The recent crash landing of a Hawker800 aircraft at Ibadan Airport has once again brought attention to the prevalence of illegal commercial charter operators in Nigeria. The incident involved an aircraft operated by Flint Aero, which had a permit restricting it to non-commercial private operations only.
However, it was discovered that the aircraft was used to transport the Minister of Power, Adebayo Adelabu, for a reward, which is a criminal offense.
While investigations are ongoing, stakeholders have emphasized that this incident highlights the economic sabotage caused by the reckless use of private jets for commercial purposes by the wealthy elite and public officeholders. This practice violates Civil Aviation rules and poses a risk to safety.

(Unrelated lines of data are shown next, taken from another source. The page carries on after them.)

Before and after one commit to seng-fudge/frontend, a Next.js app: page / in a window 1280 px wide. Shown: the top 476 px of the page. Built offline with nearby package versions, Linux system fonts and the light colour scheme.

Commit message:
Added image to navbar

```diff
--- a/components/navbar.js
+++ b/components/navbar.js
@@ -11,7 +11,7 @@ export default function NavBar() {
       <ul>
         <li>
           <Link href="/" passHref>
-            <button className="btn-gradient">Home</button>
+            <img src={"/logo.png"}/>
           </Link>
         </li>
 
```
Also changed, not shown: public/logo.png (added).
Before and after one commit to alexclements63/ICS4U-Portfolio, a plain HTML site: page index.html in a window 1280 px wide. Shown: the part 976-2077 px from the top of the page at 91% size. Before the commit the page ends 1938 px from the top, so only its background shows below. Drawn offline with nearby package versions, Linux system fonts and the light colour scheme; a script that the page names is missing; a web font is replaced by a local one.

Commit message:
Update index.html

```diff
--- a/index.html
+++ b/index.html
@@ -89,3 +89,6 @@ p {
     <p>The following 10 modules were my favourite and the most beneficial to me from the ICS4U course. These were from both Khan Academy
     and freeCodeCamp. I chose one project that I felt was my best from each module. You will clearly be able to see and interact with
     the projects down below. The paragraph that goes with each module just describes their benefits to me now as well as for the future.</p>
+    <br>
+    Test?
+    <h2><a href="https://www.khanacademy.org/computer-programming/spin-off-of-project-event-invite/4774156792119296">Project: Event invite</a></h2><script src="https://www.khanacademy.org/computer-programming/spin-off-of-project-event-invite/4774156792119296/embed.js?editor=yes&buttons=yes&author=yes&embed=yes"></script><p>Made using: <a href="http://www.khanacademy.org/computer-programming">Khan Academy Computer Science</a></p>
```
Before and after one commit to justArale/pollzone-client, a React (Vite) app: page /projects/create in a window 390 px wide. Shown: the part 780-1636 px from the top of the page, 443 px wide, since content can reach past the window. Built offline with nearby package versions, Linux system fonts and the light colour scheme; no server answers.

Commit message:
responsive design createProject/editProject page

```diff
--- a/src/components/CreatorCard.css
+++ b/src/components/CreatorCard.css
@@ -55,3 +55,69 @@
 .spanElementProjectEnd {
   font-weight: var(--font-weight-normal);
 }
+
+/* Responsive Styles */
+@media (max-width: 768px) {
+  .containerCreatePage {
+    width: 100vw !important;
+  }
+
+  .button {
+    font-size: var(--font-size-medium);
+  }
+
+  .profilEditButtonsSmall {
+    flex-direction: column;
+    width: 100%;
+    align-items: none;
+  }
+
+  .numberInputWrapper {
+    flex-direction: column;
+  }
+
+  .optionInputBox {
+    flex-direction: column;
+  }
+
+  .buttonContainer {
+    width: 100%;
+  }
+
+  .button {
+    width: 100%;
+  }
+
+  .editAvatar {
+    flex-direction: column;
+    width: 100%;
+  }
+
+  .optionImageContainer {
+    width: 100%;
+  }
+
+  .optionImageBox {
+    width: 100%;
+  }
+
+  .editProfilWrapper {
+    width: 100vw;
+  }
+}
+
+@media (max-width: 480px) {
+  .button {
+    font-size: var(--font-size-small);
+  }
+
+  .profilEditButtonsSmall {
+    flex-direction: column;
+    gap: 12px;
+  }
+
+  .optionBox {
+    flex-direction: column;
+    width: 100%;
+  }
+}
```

The National Safety Investigation Bureau (NSIB) has launched an investigation into the crash. Preliminary findings revealed that the aircraft had a permit for non-commercial flight, making it ineligible for commercial operations.
Prior to the COVID-19 pandemic, the General Aviation segment in Nigeria saw a decline in the number of private jets, with only about 100 active out of the previous 200 in 2015. To cope with the economic challenges, operators resorted to creative measures, including violating civil aviation rules.
Apart from evading duties owed to the government, private jet owners have been retaining foreign registration numbers, disregarding local regulations. The illegal use of private jets for commercial and chartered operations encroaches on the territory of licensed air transport operators.
A licensed operator stated that the encroachment is widespread, with many public officeholders involved. They explained that some individuals with private jets are engaging in illegal activities to make money, while others who do not own private jets are patronizing them at affordable rates. This undermines legitimate charter businesses, deprives the country of taxes and charges, and damages the economy.
The Nigeria Civil Aviation Regulations specify that only Air Transport License (ATL) holders and Airline Operating Permit (AOP) holders with a valid Air Operator’s Certificate (AOC) are authorized to carry out charter operations in the country. Private owners who engage in commercial operations without these certifications violate both security and economic regulations.
Captain Ibrahim Mshelia, a charter airline operator, argued that the prevalence of illegal operators is primarily the fault of the Department of State Services (DSS). He stated that the Nigeria Civil Aviation Authority (NCAA) cannot discriminate between commercial and private operators during registration, but it is the responsibility of the DSS to flag operations that exceed approved limits.
Aviation security consultant, Group Capt. John Ojikutu (rtd), emphasized the need for better control over flight plans and operations. He highlighted the issue of foreign registered aircraft illegally conducting commercial flights within the country. Ojikutu called for improved regulations and monitoring by the NCAA and Nigerian Airspace Management Agency (NAMA) to ensure compliance and prevent such violations.
As the investigation into the crash continues, stakeholders are urging the government to take stricter measures to curb illegal charter operations and ensure the safety and integrity of the aviation sector.